When Eliza visited Japan, she was overwhelmed by the lovely blossoming cherry trees.  She learned that the Japanese people called them sakura,and that they were revered as a national symbol.  For centuries, people had been gathering in the spring to view and appreciate the clouds of flowers while picnicking under the trees.  This celebration is called hanami.  The different varieties of trees bloom in many shades of whites and pinks.  After their brief burst of color, the flowers are gone.  Artists and poets have often honored them for their beauty and as symbols of the brevity of life. Eliza’s dream was for the people of Washington, D.C. to be able to enjoy these trees.  Finally, in 1912, over three thousand trees were planted as a gift of the city of Tokyo.
Eliza R. Scidmore
Eliza R. Scidmore
Eliza R. Scidmore
A young boy in a kimono stands near a hen and her chicks.
Eliza R. Scidmore
1402145.  A Japanese woman sings and plays a shamisen.
A Japanese woman sings and plays a shamisen by Eliza R. Scidmore

599453.  A Chinese mother and child in Manchurian region attire.
A Chinese mother and child in Manchurian region attire by Eliza R. Scidmore
599449.  A woman feeds a pair of storks at Okayama Castle.
A woman feeds a pair of storks at Okayama Castle. Okayama, Honshu Island, Japan. ~ Eliza R. Scidmore

Portrait of Eliza R. Scidmore (Probably in her late 30s or early 40s.)

1 comment:

  1. What an emotional trip.

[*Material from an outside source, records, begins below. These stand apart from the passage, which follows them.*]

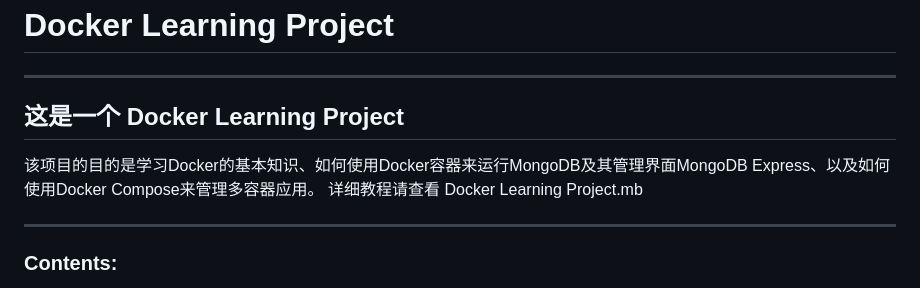
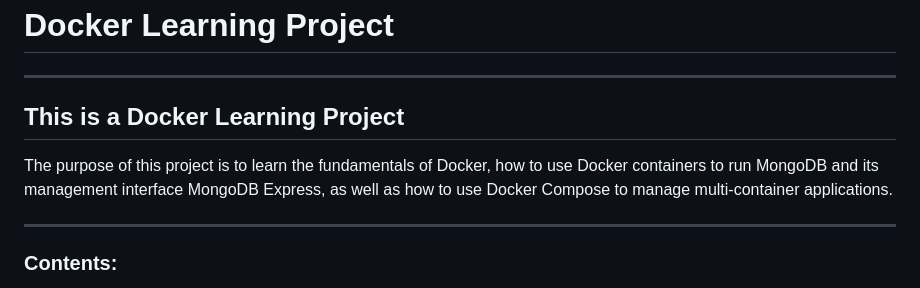
Before and after one commit to xf-9/Docker-Learning-Project-Eng, a Markdown page: README.md, the part around the change. Rendered like a GitHub page.

```diff
--- a/README.md
+++ b/README.md
@@ -1,7 +1,7 @@
 # Docker Learning Project
 ---
-## 这是一个 Docker Learning Project
-该项目的目的是学习Docker的基本知识、如何使用Docker容器来运行MongoDB及其管理界面MongoDB Express、以及如何使用Docker Compose来管理多容器应用。 详细教程请查看 Docker Learning Project.mb
+## This is a Docker Learning Project
+The purpose of this project is to learn the fundamentals of Docker, how to use Docker containers to run MongoDB and its management interface MongoDB Express, as well as how to use Docker Compose to manage multi-container applications.
 
 ---
 
```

I like the boy with the chicken. It reminds me, we need to be in a balance with nature.